* DIRECTIONS *
Return, from the listing below, each line where the word "button" appears.

* DATA SUPPLIED *
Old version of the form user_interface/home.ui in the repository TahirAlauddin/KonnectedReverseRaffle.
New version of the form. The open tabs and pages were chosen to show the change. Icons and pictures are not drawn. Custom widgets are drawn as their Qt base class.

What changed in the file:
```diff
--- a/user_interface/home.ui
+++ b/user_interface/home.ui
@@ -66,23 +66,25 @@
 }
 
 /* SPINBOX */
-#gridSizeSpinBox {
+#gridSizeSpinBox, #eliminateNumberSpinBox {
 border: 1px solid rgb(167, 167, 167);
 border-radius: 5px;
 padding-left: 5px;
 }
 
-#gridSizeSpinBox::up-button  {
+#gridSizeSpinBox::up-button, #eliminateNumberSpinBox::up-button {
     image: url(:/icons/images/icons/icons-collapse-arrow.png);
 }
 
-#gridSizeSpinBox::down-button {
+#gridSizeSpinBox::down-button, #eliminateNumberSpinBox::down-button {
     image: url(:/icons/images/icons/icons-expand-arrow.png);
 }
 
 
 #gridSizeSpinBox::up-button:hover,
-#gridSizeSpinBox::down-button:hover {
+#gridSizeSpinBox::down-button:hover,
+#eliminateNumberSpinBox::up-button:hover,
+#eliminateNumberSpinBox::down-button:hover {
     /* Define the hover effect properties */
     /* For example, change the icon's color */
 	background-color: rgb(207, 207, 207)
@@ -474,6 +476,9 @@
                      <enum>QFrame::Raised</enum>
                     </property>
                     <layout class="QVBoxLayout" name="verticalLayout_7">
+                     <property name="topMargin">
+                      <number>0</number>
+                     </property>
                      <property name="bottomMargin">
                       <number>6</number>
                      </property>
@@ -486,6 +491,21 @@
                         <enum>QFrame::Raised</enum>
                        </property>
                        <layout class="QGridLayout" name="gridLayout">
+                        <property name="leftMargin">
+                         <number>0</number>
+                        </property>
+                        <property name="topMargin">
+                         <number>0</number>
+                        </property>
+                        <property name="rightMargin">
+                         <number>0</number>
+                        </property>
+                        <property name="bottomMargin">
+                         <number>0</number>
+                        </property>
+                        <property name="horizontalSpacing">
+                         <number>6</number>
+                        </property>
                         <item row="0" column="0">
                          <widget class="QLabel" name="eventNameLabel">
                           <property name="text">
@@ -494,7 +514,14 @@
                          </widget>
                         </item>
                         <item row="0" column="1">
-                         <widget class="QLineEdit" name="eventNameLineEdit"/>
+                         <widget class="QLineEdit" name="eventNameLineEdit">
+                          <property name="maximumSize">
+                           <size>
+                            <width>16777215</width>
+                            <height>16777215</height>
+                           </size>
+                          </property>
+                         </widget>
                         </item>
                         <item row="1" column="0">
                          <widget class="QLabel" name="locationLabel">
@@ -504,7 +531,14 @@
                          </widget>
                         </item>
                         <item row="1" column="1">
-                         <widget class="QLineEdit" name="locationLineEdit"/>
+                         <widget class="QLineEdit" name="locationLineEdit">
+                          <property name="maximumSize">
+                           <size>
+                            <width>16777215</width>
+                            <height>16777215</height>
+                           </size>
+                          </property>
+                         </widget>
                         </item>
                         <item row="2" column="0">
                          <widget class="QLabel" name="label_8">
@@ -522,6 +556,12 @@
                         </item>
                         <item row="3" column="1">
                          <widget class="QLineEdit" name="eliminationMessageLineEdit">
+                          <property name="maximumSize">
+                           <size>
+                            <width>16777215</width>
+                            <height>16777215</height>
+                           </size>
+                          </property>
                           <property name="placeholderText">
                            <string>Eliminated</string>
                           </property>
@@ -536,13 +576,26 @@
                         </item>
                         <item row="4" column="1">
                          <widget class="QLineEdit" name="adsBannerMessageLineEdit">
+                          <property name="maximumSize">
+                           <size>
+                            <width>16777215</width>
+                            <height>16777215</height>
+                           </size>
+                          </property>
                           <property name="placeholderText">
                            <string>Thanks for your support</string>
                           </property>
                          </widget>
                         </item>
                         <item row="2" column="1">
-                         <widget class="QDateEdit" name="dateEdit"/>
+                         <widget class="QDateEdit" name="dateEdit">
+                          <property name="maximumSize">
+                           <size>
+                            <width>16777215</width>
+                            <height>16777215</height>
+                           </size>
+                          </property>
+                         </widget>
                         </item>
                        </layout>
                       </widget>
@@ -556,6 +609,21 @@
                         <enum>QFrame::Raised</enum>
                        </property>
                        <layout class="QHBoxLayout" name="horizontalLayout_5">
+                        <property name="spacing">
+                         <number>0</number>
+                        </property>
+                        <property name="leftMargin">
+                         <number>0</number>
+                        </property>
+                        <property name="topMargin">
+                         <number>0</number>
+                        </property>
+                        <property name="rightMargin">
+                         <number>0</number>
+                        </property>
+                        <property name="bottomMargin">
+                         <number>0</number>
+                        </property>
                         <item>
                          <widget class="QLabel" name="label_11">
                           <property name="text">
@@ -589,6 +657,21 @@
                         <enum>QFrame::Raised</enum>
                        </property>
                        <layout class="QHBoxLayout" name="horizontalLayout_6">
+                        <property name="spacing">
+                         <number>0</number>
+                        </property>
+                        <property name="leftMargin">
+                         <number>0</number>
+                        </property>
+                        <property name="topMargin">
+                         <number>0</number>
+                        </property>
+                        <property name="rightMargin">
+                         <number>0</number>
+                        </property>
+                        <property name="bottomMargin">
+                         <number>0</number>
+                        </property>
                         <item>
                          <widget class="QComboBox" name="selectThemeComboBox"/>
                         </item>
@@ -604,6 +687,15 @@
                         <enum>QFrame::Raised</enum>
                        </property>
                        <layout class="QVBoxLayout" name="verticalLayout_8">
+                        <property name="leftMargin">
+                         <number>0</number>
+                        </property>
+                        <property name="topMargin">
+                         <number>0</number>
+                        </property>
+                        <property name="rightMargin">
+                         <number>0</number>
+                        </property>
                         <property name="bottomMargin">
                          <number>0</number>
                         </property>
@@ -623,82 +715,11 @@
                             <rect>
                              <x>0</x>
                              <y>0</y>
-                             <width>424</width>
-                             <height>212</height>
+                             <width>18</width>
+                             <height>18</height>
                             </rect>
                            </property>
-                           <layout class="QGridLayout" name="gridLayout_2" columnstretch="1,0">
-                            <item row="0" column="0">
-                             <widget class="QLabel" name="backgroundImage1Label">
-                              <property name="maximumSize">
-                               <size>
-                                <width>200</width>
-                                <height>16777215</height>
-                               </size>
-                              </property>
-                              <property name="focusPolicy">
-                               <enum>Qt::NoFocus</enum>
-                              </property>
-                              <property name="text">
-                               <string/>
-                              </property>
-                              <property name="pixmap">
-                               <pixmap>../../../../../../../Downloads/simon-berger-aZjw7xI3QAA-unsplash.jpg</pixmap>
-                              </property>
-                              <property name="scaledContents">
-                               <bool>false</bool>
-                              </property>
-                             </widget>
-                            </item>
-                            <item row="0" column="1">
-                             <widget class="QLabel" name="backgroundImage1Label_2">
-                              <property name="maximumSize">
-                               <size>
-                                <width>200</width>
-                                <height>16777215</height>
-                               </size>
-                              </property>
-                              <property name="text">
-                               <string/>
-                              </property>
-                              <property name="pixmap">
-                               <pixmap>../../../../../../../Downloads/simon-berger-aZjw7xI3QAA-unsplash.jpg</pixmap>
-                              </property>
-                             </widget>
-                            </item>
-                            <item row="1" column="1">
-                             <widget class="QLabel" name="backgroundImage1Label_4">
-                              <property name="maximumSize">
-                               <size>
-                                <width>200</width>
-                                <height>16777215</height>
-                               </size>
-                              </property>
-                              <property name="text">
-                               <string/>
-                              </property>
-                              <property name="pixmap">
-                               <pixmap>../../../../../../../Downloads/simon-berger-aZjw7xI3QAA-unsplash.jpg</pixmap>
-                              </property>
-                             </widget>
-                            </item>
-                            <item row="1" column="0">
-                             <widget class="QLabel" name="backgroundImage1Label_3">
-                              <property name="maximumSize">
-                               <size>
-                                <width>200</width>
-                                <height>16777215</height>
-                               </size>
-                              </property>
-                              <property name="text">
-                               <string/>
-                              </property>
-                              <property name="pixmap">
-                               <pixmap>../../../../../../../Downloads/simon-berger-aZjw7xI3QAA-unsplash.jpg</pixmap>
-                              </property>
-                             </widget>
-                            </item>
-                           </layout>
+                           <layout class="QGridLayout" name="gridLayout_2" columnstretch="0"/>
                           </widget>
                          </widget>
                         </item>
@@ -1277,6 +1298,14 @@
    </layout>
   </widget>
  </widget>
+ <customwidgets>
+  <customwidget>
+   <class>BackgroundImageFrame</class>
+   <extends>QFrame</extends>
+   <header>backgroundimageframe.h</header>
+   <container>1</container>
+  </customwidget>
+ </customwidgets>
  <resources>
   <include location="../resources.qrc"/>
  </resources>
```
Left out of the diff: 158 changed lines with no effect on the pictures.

* PROBLEM SOLUTION *
-#gridSizeSpinBox::up-button  {
+#gridSizeSpinBox::up-button, #eliminateNumberSpinBox::up-button {
-#gridSizeSpinBox::down-button {
+#gridSizeSpinBox::down-button, #eliminateNumberSpinBox::down-button {
 #gridSizeSpinBox::up-button:hover,
-#gridSizeSpinBox::down-button:hover {
+#gridSizeSpinBox::down-button:hover,
+#eliminateNumberSpinBox::up-button:hover,
+#eliminateNumberSpinBox::down-button:hover {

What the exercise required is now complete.